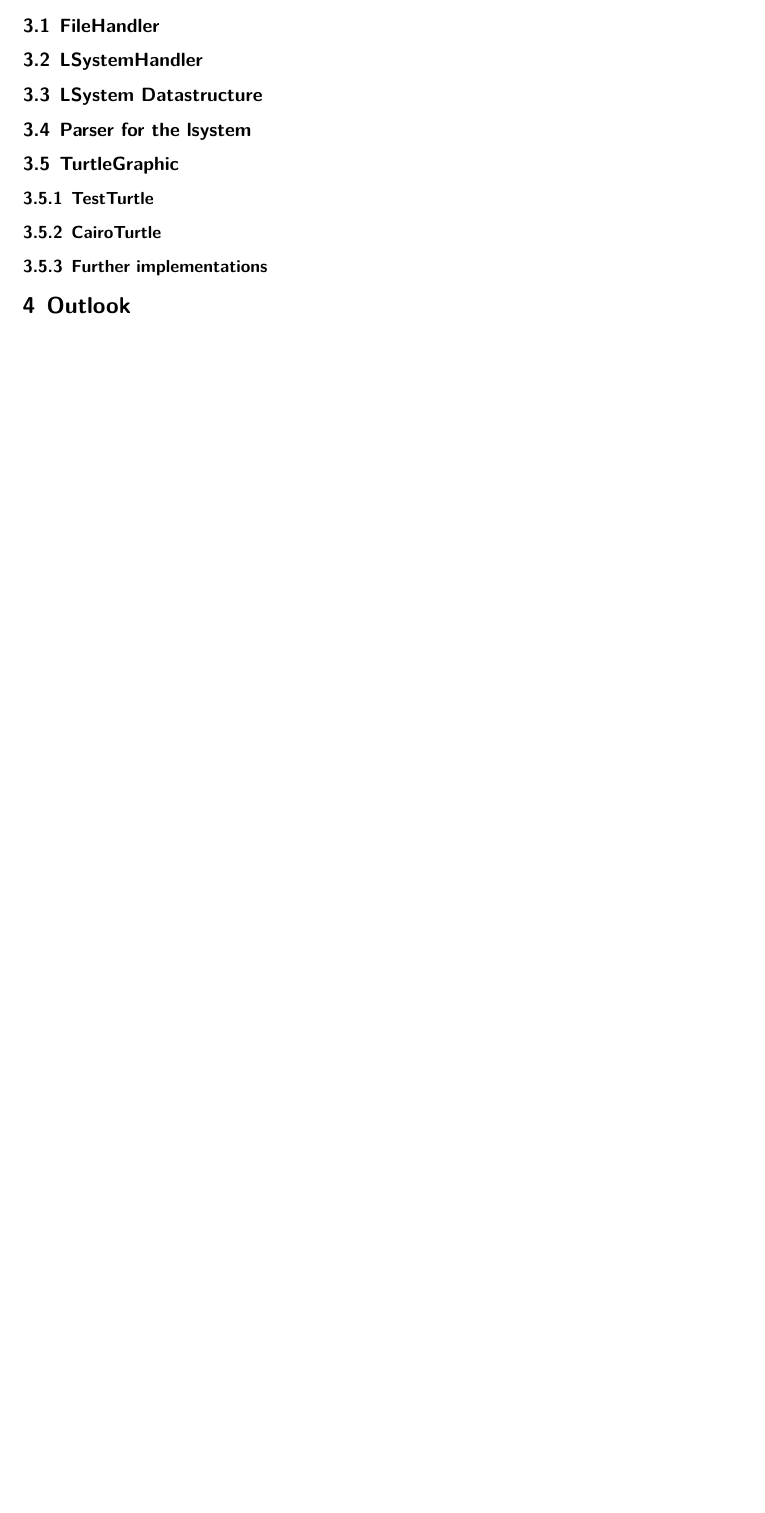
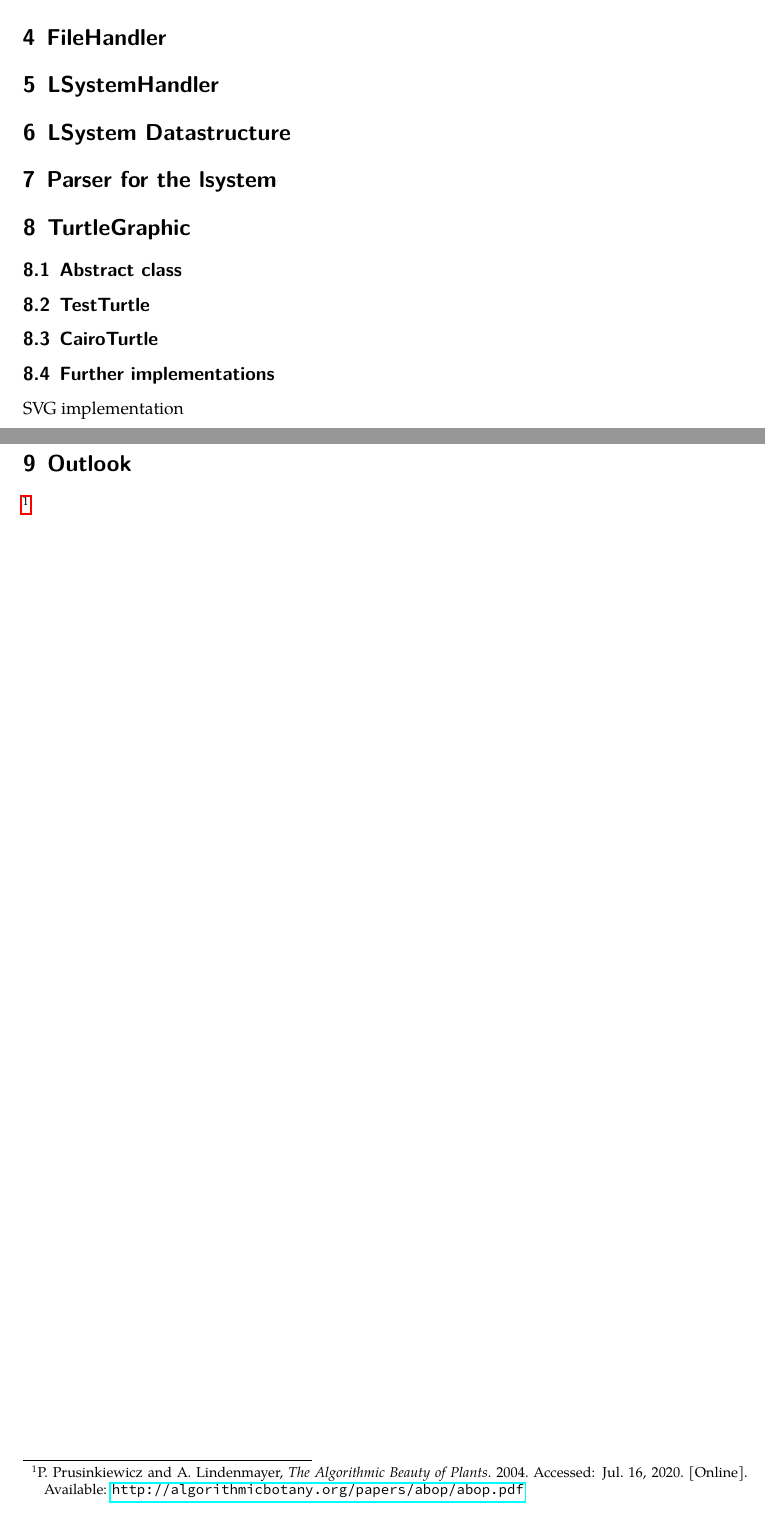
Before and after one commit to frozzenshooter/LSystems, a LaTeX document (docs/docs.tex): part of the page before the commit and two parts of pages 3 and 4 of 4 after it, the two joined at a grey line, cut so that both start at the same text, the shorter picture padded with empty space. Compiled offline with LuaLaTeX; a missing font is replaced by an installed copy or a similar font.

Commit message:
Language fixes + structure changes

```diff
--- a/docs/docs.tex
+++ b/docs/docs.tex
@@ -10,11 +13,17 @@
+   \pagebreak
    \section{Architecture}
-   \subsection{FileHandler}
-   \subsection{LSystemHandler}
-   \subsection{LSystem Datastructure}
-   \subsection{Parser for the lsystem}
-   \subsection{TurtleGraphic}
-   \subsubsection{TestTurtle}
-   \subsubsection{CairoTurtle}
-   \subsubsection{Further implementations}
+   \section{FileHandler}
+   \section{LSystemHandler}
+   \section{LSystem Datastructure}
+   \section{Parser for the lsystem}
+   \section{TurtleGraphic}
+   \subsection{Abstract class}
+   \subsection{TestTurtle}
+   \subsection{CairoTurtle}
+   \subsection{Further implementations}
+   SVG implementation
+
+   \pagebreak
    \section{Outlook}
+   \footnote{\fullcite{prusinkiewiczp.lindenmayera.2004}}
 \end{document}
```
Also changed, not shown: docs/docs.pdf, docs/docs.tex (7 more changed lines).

# # # # # # #

What the task asks:
The answer should be an exact copy of the material, with its pictures removed.

Reply to the task:
Before and after one commit to frozzenshooter/LSystems, a LaTeX document (docs/docs.tex): part of the page before the commit and two parts of pages 3 and 4 of 4 after it, the two joined at a grey line, cut so that both start at the same text, the shorter picture padded with empty space. Compiled offline with LuaLaTeX; a missing font is replaced by an installed copy or a similar font.

Commit message:
Language fixes + structure changes

```diff
--- a/docs/docs.tex
+++ b/docs/docs.tex
@@ -10,11 +13,17 @@
+   \pagebreak
    \section{Architecture}
-   \subsection{FileHandler}
-   \subsection{LSystemHandler}
-   \subsection{LSystem Datastructure}
-   \subsection{Parser for the lsystem}
-   \subsection{TurtleGraphic}
-   \subsubsection{TestTurtle}
-   \subsubsection{CairoTurtle}
-   \subsubsection{Further implementations}
+   \section{FileHandler}
+   \section{LSystemHandler}
+   \section{LSystem Datastructure}
+   \section{Parser for the lsystem}
+   \section{TurtleGraphic}
+   \subsection{Abstract class}
+   \subsection{TestTurtle}
+   \subsection{CairoTurtle}
+   \subsection{Further implementations}
+   SVG implementation
+
+   \pagebreak
    \section{Outlook}
+   \footnote{\fullcite{prusinkiewiczp.lindenmayera.2004}}
 \end{document}
```
Also changed, not shown: docs/docs.pdf, docs/docs.tex (7 more changed lines).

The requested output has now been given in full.